can react with IgG-RF to form complexes that will activate complement in synovial fluid (12). Intermediate size soluble immune complexes, sedimenting between 6.6s and 19S, have been isolated from serum and synovial fluid of patients with RA (12, 13). Subsequent investigation has shown that these complexes often contain IgG-RF and may be formed by preferential self-association of IgGRF (14). In vitro studies have demonstrated that either rheumatoid factor bound to aggregated IgG, or zymosan particles incubated with decomplemented serum from RA patients, can be phagocytosed by PMN and can induce lysosomal enzyme release ( IS, 16). However, little is known about the efficacy of soluble complexes from RA patients to interact with target cells. If self-associating IgG-RF or a specific lattice structure of immune reactants is involved in the synovitis of RA, then such complexes may be able to induce the release of mediators of inflammation from target cells.

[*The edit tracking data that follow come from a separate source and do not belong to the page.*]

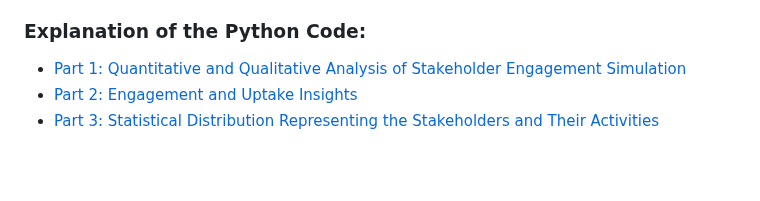
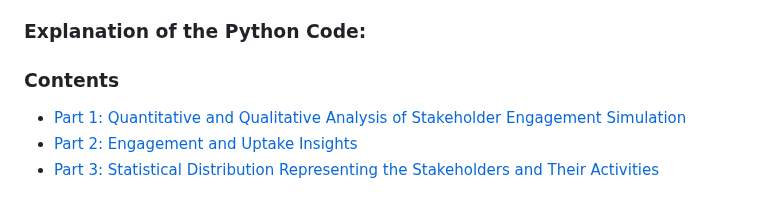
Before and after one commit to HeiderJeffer/Modeling-for-Societal-Complexity-in-Healthcare, a Markdown page: README.md, the part around the change. GitHub-like rendering; blank space fills up the shorter version.

```diff
--- a/README.md
+++ b/README.md
@@ -23,6 +23,7 @@ We encourage you to explore, experiment, and share your thoughts with us!
 - [Requirements](https://github.com/HeiderJeffer/Participatory-Modeling-for-Societal-Complexity-in-Healthcare/blob/main/data/documents/Requirements.md)
 
 ### Explanation of the Python Code:
+### Contents
 - [Part 1: Quantitative and Qualitative Analysis of Stakeholder Engagement Simulation](https://github.com/HeiderJeffer/Participatory-Modeling-for-Societal-Complexity-in-Healthcare/blob/main/data/documents/Explanation%20of%20the%20Python%20Code.md#part-1-quantitative-and-qualitative-analysis-of-stakeholder-engagement-simulation)
 - [Part 2: Engagement and Uptake Insights](https://github.com/HeiderJeffer/Participatory-Modeling-for-Societal-Complexity-in-Healthcare/blob/main/data/documents/Explanation%20of%20the%20Python%20Code.md#part-2-engagement-and-uptake-insights)
 - [Part 3: Statistical Distribution Representing the Stakeholders and Their Activities](https://github.com/HeiderJeffer/Participatory-Modeling-for-Societal-Complexity-in-Healthcare/blob/main/data/documents/Explanation%20of%20the%20Python%20Code.md#part-3-statistical-distribution-representing-the-stakeholders-and-their-activities)
```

The present investigation was carried out to establish whether intermediate complexes from sera of patients with RA cause release of lysosomal enzymes from human PMN and to compare this release with the response obtained with isolated soluble immune complexes prepared in vim.

MATERIALS AND METHODS Isolation of neutrophils from human peripheral blood PMN were isolated from fresh peripheral blood of healthy volunteers according to the procedure of Steigbigel et al. (17). Blood containing 0.27% EDTA was diluted 1 : 2 with phosphate-buffered saline (0.1 M pH 7.4) and then 25 ml of this was layered over 10 ml of Ficoll-Hypaque solution (Hypaque from Winthrop Laboratories, Aurora, Ontario; Ficoll from Pharmacia, Uppsala, Sweden). After centrifugation at 400 g at 4°C for 20 minutes, the granuloScurid J Rherrmrito1oh.y 7


A . D . Morrison et al.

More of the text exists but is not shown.